By now there is every chance that you have heard of credit default swaps, the instruments at the heart of the financial crisis of a year and a bit ago. Unless you are like me and the Tamil movie scene, that is – surely I must be the only Tamil in the world who hadn’t heard of Asin (for non Indian readers, this lady seems to be the Tamil equivalent of Zhang Ziyi/ J Lo (?) ). So I can’t say that there you cannot, but, have heard of that silly acronym CDS.

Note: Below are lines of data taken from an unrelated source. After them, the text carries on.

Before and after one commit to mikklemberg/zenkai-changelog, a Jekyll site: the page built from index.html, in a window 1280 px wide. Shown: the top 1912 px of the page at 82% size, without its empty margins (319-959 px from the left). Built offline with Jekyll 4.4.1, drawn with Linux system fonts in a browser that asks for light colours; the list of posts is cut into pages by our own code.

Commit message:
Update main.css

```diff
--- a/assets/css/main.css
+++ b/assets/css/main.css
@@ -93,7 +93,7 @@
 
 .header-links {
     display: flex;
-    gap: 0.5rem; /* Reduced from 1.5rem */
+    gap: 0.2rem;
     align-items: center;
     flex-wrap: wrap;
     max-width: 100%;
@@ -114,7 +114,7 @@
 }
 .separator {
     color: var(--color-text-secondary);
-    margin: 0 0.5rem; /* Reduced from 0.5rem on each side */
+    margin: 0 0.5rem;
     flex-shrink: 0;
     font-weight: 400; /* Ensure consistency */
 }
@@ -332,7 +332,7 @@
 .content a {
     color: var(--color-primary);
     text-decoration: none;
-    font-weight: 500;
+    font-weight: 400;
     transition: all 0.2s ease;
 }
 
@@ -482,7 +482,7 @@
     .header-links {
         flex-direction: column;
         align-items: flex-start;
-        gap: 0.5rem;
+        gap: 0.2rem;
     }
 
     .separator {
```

All derivatives, like credit default swaps, spread risk around; they don’t reduce or eliminate it. Most derivatives are fiendishly complicated, so much so that the most simple and basic derivative, which would surely tax the intellectual powers of the aforementioned Asin, is called “plain vanilla” by the geeks. But all they do, for their incredible complexity is play pass the parcel – they simply pass the risk to somebody else. Or chop it into individual bits and toss the bits around. Or find all sorts of devilish ways to spread it. But its all just a form of pass the parcel.

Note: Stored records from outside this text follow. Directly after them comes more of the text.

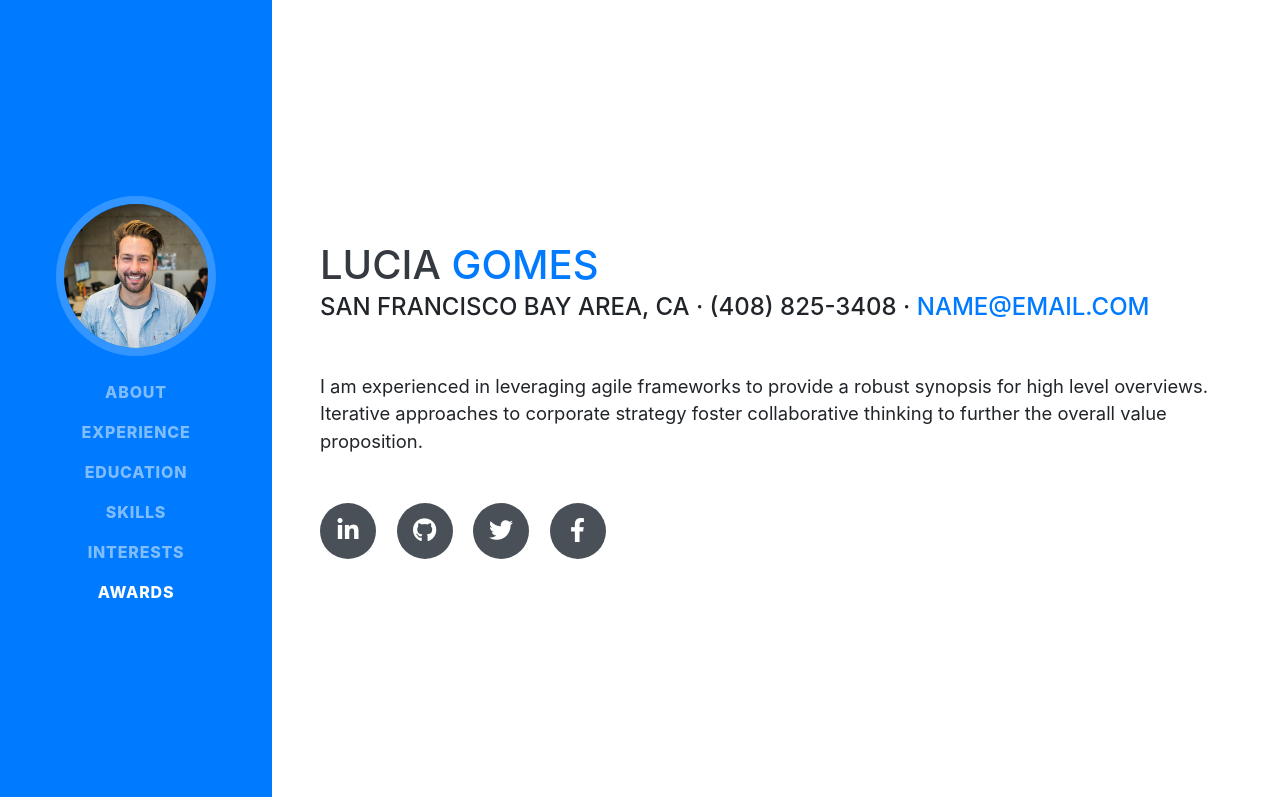
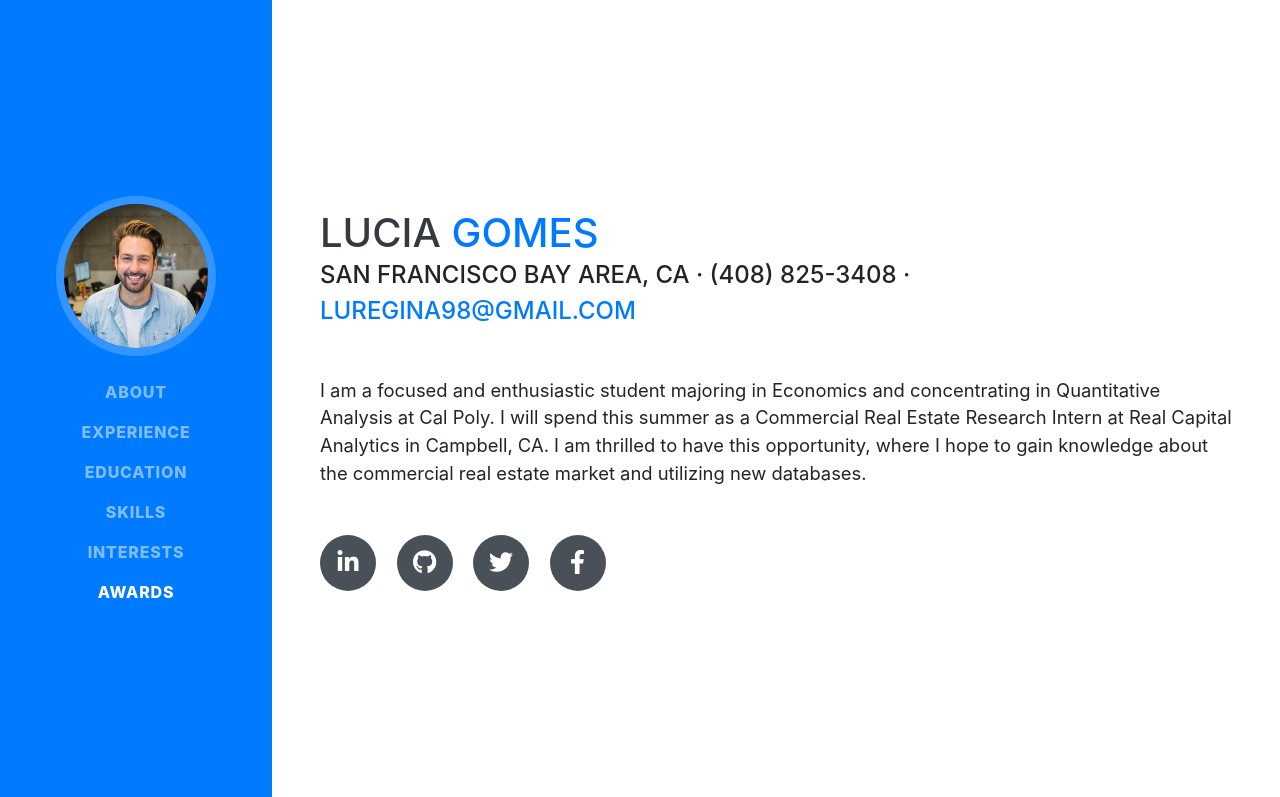
Before and after one commit to luciargomes/luciargomes.github.io, a website with bundled scripts: page index.html in a window 1280 px wide. Shown: the top 797 px of the page. Built offline with nearby package versions, Linux system fonts and the light colour scheme; a web font is replaced by a local one.

Commit message:
updated email and bio

```diff
--- a/index.html
+++ b/index.html
@@ -67,9 +67,9 @@
           <span class="text-primary">Gomes</span>
         </h1>
         <div class="subheading mb-5">San Francisco Bay Area, CA · (408) 825-3408 ·
-          <a href="mailto:name@email.com">name@email.com</a>
+          <a href="mailto:luregina98@gmail.com">luregina98@gmail.com</a>
         </div>
-        <p class="lead mb-5">I am experienced in leveraging agile frameworks to provide a robust synopsis for high level overviews. Iterative approaches to corporate strategy foster collaborative thinking to further the overall value proposition.</p>
+        <p class="lead mb-5">I am a focused and enthusiastic student majoring in Economics and concentrating in Quantitative Analysis at Cal Poly. I will spend this summer as a Commercial Real Estate Research Intern at Real Capital Analytics in Campbell, CA. I am thrilled to have this opportunity, where I hope to gain knowledge about the commercial real estate market and utilizing new databases.</p>
         <div class="social-icons">
           <a href="#">
             <i class="fab fa-linkedin-in"></i>
```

There isn’t enough done to avoid or mitigate the original risk in the first place. The analogy is one of taking a fire insurance in your house, feeling very safe and secure and then stuffing it with propane and smoking next to it. What about fire avoidance; what about fire fighting equipment; what about safety measures; what about fire alarms ……

Derivatives bring a false sense of security to the people who take the risk in the first place. Just because they have passed the risk around, they feel safe. And since the original transaction has been decoupled from the derivative, the focus of risk avoidance on the original transaction seems to fall. Therein lies the great danger. Risk has actually increased because of a false sense of security of having passed it somewhere else. The risk has not gone away, its just floating in bits and bobs all over and if it bursts, its effect overall would be almost the same as if it hadn’t been spread around.

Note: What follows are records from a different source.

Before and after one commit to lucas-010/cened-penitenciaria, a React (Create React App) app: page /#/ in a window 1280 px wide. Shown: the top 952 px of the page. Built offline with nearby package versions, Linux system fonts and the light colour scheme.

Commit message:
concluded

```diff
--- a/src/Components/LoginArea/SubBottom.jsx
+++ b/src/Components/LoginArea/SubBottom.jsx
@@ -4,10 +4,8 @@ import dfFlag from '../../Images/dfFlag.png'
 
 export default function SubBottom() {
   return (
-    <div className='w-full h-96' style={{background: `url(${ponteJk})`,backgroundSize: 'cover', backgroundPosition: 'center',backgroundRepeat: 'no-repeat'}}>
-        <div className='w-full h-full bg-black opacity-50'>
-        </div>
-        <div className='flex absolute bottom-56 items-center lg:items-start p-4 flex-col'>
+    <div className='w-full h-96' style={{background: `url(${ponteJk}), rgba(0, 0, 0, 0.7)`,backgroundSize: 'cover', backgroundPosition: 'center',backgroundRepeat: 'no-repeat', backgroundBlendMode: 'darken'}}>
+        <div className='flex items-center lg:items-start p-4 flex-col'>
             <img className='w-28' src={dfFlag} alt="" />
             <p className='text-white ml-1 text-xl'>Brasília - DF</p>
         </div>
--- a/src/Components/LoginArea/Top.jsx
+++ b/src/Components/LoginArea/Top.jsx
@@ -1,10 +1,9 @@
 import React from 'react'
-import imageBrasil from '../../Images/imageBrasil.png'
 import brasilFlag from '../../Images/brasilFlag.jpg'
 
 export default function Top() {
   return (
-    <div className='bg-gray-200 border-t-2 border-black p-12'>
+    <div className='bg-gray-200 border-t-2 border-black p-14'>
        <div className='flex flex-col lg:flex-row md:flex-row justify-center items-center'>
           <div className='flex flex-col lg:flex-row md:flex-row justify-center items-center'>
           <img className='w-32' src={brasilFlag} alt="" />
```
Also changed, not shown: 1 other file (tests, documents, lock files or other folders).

Having spread the risk, you are tempted to take more risks, on the security of being able to pass that around too. This creates a domino effect and the total risk in the system exponentially increases. Under normal circumstances , this doesn’t matter – some punter wins and some other loses. But if a tsunami starts, it becomes a massive destructive force that can almost destroy nations, as the crisis in 2008 demonstrated. Little wonder that the inimitable Warren Buffet called derivatives as weapons of mass destruction some years ago.

It’s a little bit like this. Lets assume the fabulous Asin decides to produce and star in a new movie – lets call it “Gilsa Zenova” – just for illustrative purposes, OK ? There’s a high probability that the movie will flop and that the two featured gentlemen will write a review in their blog praising her beauty but panning the movie. So what does the lady do ? She goes out and buys an Movie Flop Swap – a derivative that says RamMmm, Ravi, Kiwibloke and such other wealthy punters shall pay her $1m if the movie flops (added bonus; she’ll have dinner with these three before they write the cheque). Now that the damsel is safe (at least monetarily), it does not mean that she should not make some attempt at getting a decent story, some attempt at getting a passable hero (a slimmer version of Vijay, I am told, will fit the bill), put a little vigour in the dance, a little more speed in running around the tree, a little more rouge on the cheek, bat the eyelids a few more times, perhaps shed a few pounds despite the fondness for buxomness ……….

Get the picture (pun fully intended) ?